My youngest son who is 22 has been working out faithfully at a public facility for several years now. He has come to learn that in January, wherever he works out is going to be crowded for just a few weeks and then attendance will settle back down to a more normal crowd with maybe a slight bump up for the minority who are serious.
The obvious reason is people wanting this to be the year they are going to “get in shape,” so they sign up, and after a few weeks…or days…decide its just too hard so they quit.
I am not a public gym kind of guy so 2 years ago, I purchased a Total Gym and have it in our garage. I figure, hey, if Chuck Norris can look that good at 76 and swears by this thing, I’m gonna try it. C’mon, it’s Chuck, right? And he even has the Gospel on his web site. So for $200 and free shipping at Costco, I was in business. We already had a treadmill in the garage so … boom… I got my own private gym at my house.
Fast forward—I just began my third year of consistent exercise, having started in January 2015. One of the reasons I think this machine worked for me is it accomplishes the goals in the same manner as my spiritual growth. Resistance training. Not piling on weight until I can’t lift it anymore but using my own body weight and an incline to challenge my muscles to break down and build. To slowly trim away fat by consistency coupled with resistance.
After increasing my reps the past 3 months, last week, I moved the bench up a number, upping the incline thereby increasing the resistance. Suddenly, the same number of reps was far more challenging and exhausting.
So, here are 3 life lessons.
1-If we stop to “rest” after reps, it is far harder to start over, to get moving again, than if we keep the movement flowing in a rhythm, keeping the action going. End a rep and immediately go into the next. Stopping and starting leaves room for stopping altogether which makes the workout far harder to finish. In life, when we constantly stop our forward progress to evaluate, question, and doubt, getting started again gets tougher and the temptation to quit has an opportunity to work and we lose.
2-When the incline (resistance) increases, the workout is way harder, but the desired results will come faster. In life, when our circumstances suddenly increase the struggle, the fight, the desperation, yes, the days get tougher, but our growth comes faster when we keep our eyes up and our forward progress moving in the face of difficulty. This can also change our perspective of the circumstance.
3-And, finally, if we will stick it out and make this scheduled discipline a natural part of our daily routine, not questioning if we should do it, just making it automatic like shaving or showering, the daily decision will, over time, pay off and make all the work worthwhile. In life, it’s the simple, small daily decisions to move forward that will ultimately change our lives in big ways over time. Waiting for the revelation or the mountaintop moment to come before we will move, for 99% of us, just keeps us standing still.

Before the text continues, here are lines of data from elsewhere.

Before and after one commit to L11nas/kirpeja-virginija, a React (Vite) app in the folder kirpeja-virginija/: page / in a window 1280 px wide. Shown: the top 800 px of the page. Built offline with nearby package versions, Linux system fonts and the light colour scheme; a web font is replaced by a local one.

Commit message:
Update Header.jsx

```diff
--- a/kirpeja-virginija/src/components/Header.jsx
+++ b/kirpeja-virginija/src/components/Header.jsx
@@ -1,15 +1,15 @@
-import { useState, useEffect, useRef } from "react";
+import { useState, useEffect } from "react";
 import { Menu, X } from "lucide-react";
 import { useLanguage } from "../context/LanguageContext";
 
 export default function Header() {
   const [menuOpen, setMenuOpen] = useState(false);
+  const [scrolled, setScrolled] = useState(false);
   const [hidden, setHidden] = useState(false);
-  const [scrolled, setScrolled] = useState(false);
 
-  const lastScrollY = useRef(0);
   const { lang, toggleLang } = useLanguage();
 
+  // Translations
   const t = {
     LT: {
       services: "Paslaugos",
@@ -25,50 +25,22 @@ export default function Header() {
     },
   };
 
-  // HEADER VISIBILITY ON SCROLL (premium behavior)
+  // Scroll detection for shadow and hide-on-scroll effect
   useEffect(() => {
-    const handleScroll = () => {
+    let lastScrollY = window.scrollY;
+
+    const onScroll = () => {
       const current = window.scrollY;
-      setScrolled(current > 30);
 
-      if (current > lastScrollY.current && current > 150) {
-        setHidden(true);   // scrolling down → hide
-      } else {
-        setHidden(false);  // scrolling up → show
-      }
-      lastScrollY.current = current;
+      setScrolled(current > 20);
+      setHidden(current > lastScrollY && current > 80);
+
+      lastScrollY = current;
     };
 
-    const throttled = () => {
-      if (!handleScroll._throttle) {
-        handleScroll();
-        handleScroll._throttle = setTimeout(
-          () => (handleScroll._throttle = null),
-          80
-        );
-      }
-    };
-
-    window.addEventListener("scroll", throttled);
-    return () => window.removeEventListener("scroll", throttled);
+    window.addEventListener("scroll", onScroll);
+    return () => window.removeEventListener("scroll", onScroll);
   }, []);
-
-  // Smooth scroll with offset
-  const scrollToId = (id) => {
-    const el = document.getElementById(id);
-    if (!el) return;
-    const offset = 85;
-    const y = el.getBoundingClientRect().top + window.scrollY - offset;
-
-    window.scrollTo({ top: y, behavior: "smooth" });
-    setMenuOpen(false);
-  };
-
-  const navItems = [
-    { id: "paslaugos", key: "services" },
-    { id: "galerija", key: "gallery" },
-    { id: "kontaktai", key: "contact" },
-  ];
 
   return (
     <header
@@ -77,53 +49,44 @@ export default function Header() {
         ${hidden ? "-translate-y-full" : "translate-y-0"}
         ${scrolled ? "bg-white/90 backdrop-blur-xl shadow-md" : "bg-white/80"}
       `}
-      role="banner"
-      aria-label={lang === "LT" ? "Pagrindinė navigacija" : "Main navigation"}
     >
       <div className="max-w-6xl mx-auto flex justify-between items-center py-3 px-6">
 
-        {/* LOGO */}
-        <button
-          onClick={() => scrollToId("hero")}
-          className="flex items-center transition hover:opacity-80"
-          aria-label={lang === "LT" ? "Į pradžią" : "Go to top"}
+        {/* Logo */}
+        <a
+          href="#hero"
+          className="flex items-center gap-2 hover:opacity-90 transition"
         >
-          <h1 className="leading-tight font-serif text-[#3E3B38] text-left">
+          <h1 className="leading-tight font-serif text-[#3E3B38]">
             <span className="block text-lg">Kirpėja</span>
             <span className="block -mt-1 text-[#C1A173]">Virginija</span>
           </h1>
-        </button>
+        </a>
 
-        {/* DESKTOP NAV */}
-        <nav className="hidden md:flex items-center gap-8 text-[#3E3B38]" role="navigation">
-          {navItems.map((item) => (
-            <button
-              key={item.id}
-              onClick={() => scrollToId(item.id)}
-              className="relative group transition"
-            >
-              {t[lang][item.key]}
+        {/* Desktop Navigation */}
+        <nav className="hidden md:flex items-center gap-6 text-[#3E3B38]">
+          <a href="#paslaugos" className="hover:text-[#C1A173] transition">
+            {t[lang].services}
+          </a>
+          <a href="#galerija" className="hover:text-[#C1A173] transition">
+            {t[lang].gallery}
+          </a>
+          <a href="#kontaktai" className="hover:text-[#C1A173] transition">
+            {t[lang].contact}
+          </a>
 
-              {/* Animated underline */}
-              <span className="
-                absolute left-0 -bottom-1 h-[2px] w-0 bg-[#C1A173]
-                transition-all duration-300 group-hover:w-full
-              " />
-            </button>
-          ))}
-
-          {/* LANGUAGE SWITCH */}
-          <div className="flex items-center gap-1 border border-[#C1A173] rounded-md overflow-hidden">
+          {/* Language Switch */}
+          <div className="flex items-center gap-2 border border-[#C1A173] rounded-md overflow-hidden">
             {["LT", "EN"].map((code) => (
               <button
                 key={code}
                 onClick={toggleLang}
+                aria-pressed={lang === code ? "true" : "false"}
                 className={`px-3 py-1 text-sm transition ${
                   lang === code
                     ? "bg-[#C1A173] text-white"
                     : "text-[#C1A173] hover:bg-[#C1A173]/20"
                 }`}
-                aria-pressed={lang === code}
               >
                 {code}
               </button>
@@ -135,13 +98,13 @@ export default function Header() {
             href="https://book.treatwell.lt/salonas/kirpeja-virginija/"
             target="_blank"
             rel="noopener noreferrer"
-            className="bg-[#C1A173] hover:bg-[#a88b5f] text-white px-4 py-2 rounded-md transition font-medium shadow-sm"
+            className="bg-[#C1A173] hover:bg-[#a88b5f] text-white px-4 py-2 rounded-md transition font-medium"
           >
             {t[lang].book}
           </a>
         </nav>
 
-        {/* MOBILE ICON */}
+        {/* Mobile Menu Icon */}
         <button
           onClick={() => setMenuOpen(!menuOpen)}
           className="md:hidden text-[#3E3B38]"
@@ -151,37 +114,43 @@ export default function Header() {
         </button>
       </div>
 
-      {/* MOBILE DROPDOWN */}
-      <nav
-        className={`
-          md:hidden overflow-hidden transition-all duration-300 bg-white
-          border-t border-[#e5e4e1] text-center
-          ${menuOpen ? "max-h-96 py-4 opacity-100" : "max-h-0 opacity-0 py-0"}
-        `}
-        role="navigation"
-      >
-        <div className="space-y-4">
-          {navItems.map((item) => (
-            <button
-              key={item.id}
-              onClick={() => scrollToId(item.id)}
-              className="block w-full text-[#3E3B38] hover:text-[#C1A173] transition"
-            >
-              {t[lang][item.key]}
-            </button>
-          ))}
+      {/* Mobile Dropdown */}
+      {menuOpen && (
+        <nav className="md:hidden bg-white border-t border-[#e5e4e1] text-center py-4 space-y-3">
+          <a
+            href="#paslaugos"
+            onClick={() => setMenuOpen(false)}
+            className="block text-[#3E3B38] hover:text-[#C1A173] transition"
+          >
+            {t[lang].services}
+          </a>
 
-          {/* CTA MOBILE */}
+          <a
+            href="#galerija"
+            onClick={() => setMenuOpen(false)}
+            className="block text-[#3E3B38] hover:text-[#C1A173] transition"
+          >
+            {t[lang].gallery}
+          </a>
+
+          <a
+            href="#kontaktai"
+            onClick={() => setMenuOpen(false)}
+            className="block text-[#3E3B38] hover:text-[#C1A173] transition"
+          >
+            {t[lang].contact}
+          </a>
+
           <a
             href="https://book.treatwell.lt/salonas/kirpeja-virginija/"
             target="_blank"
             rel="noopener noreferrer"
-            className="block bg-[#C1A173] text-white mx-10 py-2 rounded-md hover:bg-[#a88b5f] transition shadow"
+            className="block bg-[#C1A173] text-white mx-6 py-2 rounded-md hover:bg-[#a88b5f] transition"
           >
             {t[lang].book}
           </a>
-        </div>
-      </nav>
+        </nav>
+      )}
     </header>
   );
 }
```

You’ve all been to the stadium and seen the athletes race. Everyone runs; one wins. Run to win. All good athletes train hard. They do it for a gold medal that tarnishes and fades. You’re after one that’s gold eternally. I don’t know about you, but I’m running hard for the finish line. I’m giving it everything I’ve got. No sloppy living for me! I’m staying alert and in top condition. I’m not going to get caught napping, telling everyone else all about it and then missing out myself. —1 Corinthians 9:24-27 MSG